Material shown:
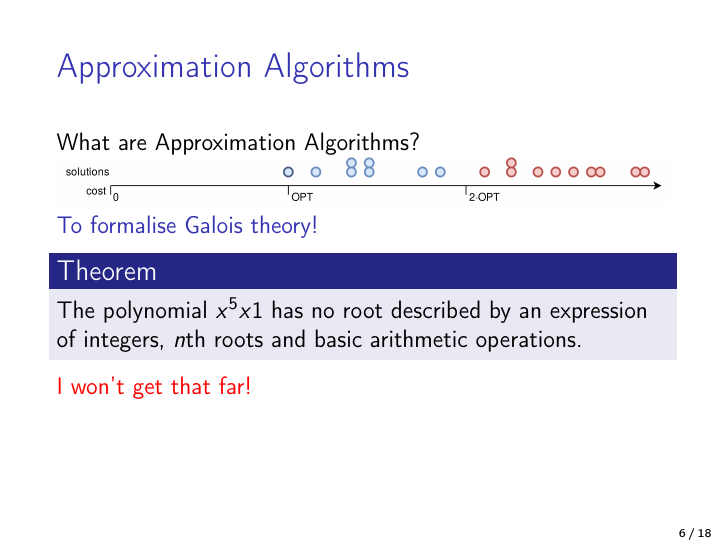
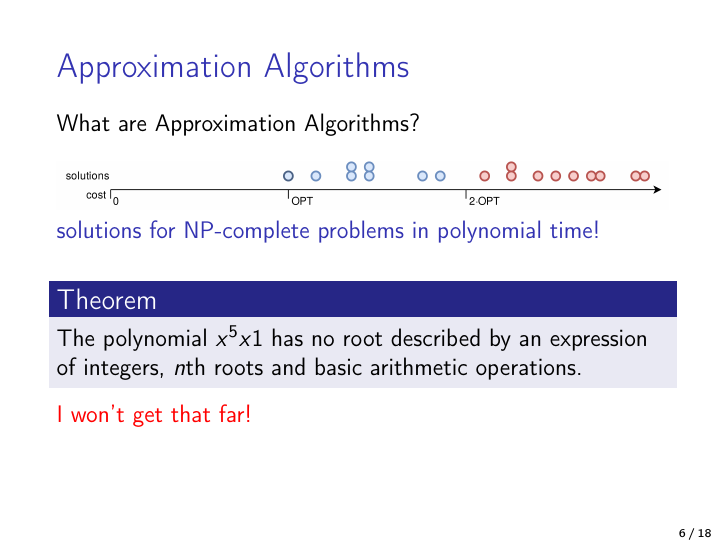
Before and after one commit to Helli/tsp-approximation, LaTeX slides (slides/slides.tex): page 14 of 60 before the commit and page 15 of 61 after it. Compiled offline with pdfLaTeX.

Commit message:
tuned graphic display

```diff
--- a/slides/slides.tex
+++ b/slides/slides.tex
@@ -138,10 +138,11 @@ Isabelle enforces great precision, but also helps:
 \subsection{Approximation Algorithms}
 \begin{frame}{Approximation Algorithms}
 	What are Approximation Algorithms?\pause
-
+	\vspace{1em}
 	\includegraphics[width=\linewidth]{OPT_line}
 	%OPT is the performance of an *actual* algorithm, namely the brute-force algorithm that tries all exponentially many node sequences.
-	\high{To formalise Galois theory!}\pause
+	\vspace{1em}\pause
+	\high{solutions for NP-complete problems in polynomial time!}\pause
 	\begin{theorem}
 		\upshape
 		The polynomial $x^5 − x − 1$ has no root described by an expression of integers, $n$th roots and basic arithmetic operations.
```
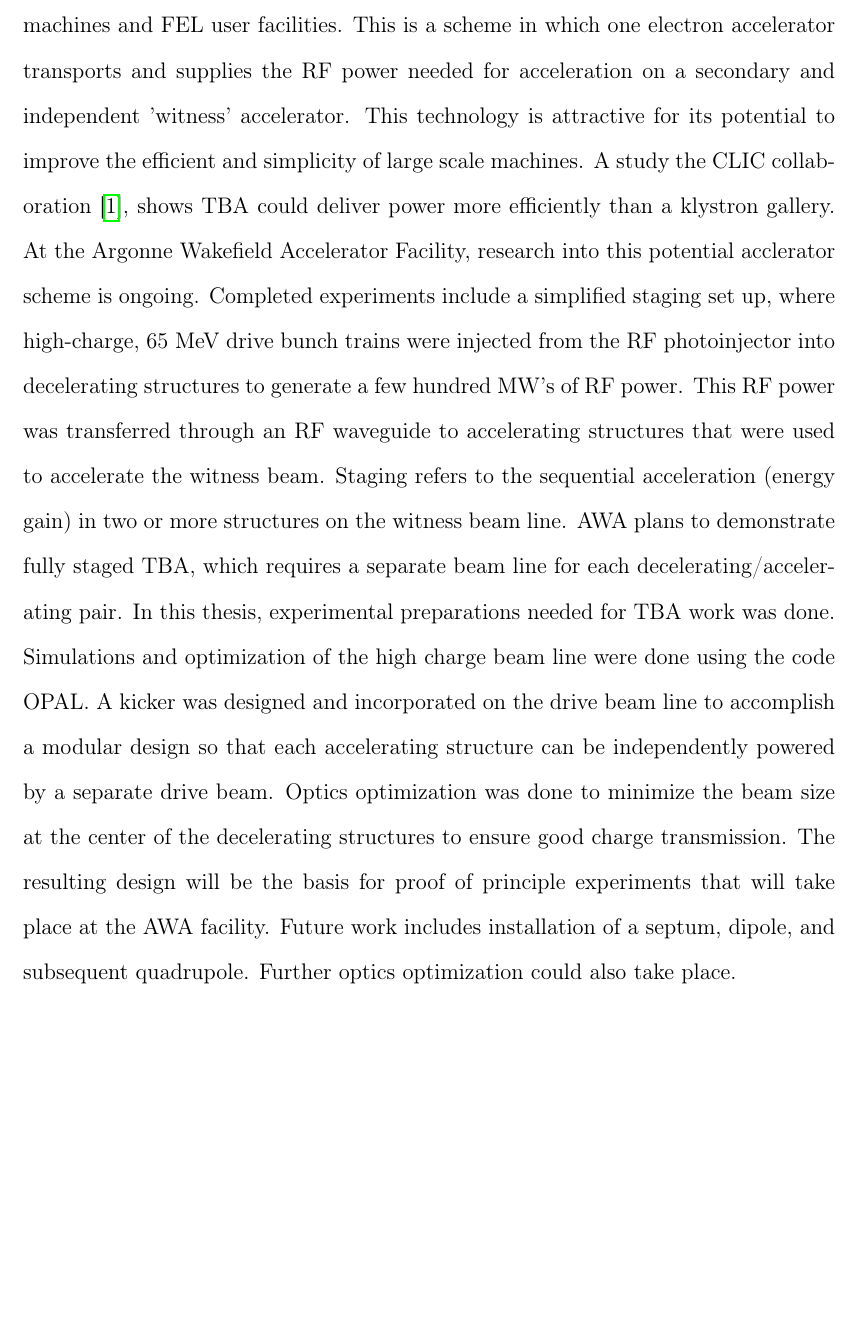
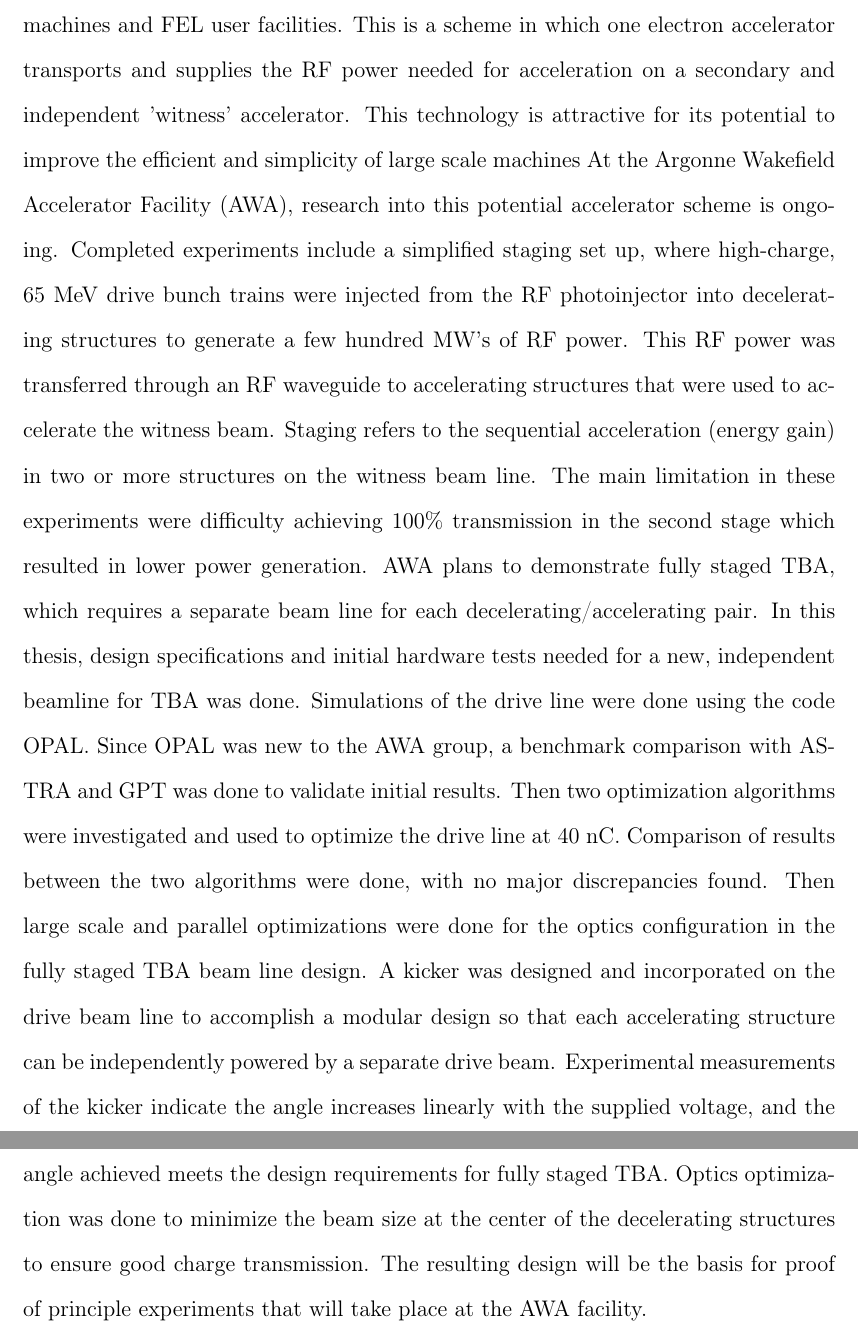
Before and after one commit to nneveu/thesis, a LaTeX thesis (tex/thesis.tex): part of page 14 of 125 before the commit and two parts of pages 14 and 15 of 126 after it, the two joined at a grey line, cut so that both start at the same text, the shorter picture padded with empty space. Compiled offline with pdfLaTeX; a LaTeX package or settings file that is missing is left out.

Commit message:
updated abstract

```diff
--- a/tex/thesis.tex
+++ b/tex/thesis.tex
@@ -148,23 +148,28 @@
 	\par Two beam acceleration (TBA) is a candidate for future high energy physics machines and FEL user facilities.
 	This is a scheme in which one electron accelerator transports and supplies the RF power needed for acceleration
 	on a secondary and independent 'witness' accelerator. This technology is attractive for its potential to
-	improve the efficient and simplicity of large scale machines. A study the CLIC collaboration \cite{CLICdesignReport},
-	shows TBA could deliver power more efficiently than a klystron gallery.
-	At the Argonne Wakefield Accelerator Facility, research into this potential acclerator scheme is ongoing.
-	Completed experiments include a simplified staging set up, where
-	high-charge, 65 MeV drive bunch trains were injected from the RF photoinjector into decelerating
-	structures to generate a few hundred MW's of RF power.
-	This RF power was transferred through an RF waveguide to accelerating structures that were used to accelerate the witness beam.
+	improve the efficient and simplicity of large scale machines At the Argonne Wakefield Accelerator Facility (AWA),
+	research into this potential accelerator scheme is ongoing. Completed experiments include a simplified staging set up,
+	where high-charge, 65 MeV drive bunch trains were injected from the RF photoinjector into decelerating
+	structures to generate a few hundred MW's of RF power. This RF power was transferred through an
+	RF waveguide to accelerating structures that were used to accelerate the witness beam.
 	Staging refers to the sequential acceleration (energy gain) in two or more structures on the witness beam line.
+	The main limitation in these experiments were difficulty achieving 100\% transmission in the
+	second stage which resulted in lower power generation.
 	AWA plans to demonstrate fully staged TBA, which requires a separate beam line for each decelerating/accelerating pair.
-	In this thesis, experimental preparations needed for TBA work was done.
-	Simulations and optimization of the high charge beam line were done using the code OPAL.
-	A kicker was designed and incorporated on the drive beam line to accomplish a modular design so that each accelerating structure can be independently powered by a separate drive beam.
-	Optics optimization was done to minimize the beam size at the center of the decelerating structures to ensure good charge transmission.
+	In this thesis, design specifications and initial hardware tests  needed for a new, independent beamline for TBA was done.
+	Simulations of the drive line were done using the code OPAL.
+	Since OPAL was new to the AWA group, a benchmark comparison with ASTRA and GPT was done to validate initial results.
+	Then two optimization algorithms were investigated and used to optimize the drive line at 40 nC.
+	Comparison of results between the two algorithms were done, with no major discrepancies found.
+	Then large scale and parallel optimizations were done for the optics configuration in the fully staged TBA beam line design.
+	A kicker was designed and incorporated on the drive beam line to accomplish a modular design so that
+	each accelerating structure can be independently powered by a separate drive beam.
+	Experimental measurements of the kicker indicate the angle increases linearly with the supplied voltage,
+	and the angle achieved meets the design requirements for fully staged TBA.
+	Optics optimization was done to minimize the beam size at the center of the
+	decelerating structures to ensure good charge transmission.
 	The resulting design will be the basis for proof of principle experiments that will take place at the AWA facility.
-	Future work includes installation of a septum, dipole, and subsequent quadrupole. Further optics optimization
-	could also take place.
-
 \end{abstract}
 
 \textpages     % Settings of text-pages are done with \textpages command
```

What you have to do: Only lines holding the word "used" belong in the answer; copy all of them from the records.

Your solution:
-	This RF power was transferred through an RF waveguide to accelerating structures that were used to accelerate the witness beam.
+	RF waveguide to accelerating structures that were used to accelerate the witness beam.
+	Then two optimization algorithms were investigated and used to optimize the drive line at 40 nC.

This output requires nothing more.